Work instructions >> For the word "Node", count the lines in the records below that include it and give only that number.

⁂

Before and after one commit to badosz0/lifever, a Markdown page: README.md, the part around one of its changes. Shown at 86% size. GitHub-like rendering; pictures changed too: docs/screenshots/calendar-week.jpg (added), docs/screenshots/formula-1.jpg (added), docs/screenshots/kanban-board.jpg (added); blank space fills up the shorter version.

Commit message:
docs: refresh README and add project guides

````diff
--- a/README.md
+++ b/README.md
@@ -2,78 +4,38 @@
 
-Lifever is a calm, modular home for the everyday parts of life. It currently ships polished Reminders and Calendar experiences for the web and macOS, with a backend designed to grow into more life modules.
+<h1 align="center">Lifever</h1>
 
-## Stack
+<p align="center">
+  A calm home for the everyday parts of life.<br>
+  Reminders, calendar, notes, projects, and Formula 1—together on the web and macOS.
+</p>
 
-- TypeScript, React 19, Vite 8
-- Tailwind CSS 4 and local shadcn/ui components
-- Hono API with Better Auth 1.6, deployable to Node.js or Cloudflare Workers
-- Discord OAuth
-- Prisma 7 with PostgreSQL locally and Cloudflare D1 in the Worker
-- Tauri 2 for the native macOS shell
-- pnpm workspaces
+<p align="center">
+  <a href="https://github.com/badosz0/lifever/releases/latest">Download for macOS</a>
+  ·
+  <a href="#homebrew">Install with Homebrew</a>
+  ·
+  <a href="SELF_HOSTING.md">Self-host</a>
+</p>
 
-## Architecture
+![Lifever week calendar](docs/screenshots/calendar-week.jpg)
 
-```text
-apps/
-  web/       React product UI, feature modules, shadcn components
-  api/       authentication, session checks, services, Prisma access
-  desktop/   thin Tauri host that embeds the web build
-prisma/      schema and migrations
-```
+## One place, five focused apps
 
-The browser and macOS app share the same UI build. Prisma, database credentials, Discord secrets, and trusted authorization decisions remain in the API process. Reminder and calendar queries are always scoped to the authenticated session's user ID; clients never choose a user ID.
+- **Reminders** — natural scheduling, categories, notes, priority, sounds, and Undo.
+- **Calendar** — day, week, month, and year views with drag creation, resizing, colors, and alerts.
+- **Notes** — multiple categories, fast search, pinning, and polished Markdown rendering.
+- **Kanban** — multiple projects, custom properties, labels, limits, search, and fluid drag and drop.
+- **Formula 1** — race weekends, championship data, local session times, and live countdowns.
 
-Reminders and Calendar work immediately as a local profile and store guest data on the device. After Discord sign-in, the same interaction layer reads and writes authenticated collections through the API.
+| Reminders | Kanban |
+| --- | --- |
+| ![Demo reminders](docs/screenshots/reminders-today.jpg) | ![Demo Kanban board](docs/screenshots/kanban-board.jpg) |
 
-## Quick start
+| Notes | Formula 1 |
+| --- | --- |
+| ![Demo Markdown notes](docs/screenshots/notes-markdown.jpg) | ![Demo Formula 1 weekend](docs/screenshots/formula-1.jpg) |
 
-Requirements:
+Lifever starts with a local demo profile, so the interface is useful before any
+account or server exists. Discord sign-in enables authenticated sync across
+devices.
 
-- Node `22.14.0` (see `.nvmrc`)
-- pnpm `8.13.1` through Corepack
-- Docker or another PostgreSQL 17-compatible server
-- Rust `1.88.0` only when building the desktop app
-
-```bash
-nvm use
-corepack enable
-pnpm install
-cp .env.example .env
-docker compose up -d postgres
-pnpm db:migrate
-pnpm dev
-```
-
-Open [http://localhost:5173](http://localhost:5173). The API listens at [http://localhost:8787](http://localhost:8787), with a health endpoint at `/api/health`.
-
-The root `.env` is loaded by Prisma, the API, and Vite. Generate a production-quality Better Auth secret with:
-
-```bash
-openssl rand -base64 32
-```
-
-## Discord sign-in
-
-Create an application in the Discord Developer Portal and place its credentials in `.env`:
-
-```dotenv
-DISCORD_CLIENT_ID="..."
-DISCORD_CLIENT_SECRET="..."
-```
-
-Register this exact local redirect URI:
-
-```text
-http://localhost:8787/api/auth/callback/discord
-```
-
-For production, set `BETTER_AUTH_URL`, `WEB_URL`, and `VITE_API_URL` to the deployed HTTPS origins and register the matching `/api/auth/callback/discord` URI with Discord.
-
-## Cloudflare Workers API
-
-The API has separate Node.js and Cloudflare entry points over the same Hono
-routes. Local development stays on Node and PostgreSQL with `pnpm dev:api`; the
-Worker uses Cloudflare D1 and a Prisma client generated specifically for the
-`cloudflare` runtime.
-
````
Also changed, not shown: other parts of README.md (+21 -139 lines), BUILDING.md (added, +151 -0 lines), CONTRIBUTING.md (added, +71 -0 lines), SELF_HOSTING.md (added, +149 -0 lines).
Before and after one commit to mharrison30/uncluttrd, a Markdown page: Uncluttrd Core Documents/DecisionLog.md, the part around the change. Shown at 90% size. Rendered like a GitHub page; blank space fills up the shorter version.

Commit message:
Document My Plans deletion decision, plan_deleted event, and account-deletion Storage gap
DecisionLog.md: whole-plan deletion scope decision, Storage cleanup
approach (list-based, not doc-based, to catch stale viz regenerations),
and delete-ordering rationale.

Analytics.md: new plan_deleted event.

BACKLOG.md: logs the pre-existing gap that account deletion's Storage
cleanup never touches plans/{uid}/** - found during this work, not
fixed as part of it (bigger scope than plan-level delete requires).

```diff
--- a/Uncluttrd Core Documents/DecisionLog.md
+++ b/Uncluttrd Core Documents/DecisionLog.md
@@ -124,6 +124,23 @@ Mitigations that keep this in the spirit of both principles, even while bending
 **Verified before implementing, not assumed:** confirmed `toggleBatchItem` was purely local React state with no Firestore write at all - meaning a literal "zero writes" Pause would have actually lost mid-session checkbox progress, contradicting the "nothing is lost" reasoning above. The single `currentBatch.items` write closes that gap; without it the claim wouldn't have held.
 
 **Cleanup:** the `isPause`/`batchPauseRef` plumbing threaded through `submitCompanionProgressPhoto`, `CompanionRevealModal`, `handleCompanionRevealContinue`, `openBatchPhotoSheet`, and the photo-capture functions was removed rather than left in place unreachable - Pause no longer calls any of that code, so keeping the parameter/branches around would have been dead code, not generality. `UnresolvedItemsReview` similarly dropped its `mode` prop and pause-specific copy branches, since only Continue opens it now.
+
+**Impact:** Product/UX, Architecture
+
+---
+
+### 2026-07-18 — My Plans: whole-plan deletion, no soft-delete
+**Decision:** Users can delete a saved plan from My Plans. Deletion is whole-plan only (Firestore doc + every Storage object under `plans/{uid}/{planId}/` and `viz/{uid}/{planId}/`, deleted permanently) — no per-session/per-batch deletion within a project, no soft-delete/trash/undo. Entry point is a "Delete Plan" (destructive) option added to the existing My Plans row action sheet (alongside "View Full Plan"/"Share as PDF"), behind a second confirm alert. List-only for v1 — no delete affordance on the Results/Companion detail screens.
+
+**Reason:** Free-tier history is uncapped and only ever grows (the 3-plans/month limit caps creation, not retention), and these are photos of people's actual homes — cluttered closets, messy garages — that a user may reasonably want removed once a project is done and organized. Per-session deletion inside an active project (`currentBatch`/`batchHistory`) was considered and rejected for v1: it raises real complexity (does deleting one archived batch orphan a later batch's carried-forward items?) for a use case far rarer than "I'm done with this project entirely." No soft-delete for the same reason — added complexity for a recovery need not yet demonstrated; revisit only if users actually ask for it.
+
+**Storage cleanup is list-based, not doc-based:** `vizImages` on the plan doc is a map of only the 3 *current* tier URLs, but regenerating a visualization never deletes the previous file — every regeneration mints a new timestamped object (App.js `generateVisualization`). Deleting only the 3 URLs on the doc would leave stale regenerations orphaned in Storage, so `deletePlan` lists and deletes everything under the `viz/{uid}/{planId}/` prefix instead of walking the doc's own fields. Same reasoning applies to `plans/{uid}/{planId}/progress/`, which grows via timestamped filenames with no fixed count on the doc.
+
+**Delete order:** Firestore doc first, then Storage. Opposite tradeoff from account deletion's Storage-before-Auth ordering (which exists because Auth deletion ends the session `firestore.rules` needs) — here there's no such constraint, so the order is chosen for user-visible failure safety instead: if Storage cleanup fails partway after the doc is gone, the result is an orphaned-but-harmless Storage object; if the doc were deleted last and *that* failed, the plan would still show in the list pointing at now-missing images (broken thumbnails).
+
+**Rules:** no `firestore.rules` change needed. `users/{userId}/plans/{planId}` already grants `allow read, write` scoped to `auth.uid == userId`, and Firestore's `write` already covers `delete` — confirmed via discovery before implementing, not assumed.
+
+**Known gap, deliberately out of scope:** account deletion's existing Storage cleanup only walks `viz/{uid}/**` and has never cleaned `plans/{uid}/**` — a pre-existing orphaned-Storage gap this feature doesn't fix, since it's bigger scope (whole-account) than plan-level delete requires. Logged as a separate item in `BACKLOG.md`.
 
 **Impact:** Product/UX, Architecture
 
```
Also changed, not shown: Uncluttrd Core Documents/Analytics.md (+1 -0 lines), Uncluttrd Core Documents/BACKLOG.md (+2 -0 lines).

⁂

Reply to the exercise >> 4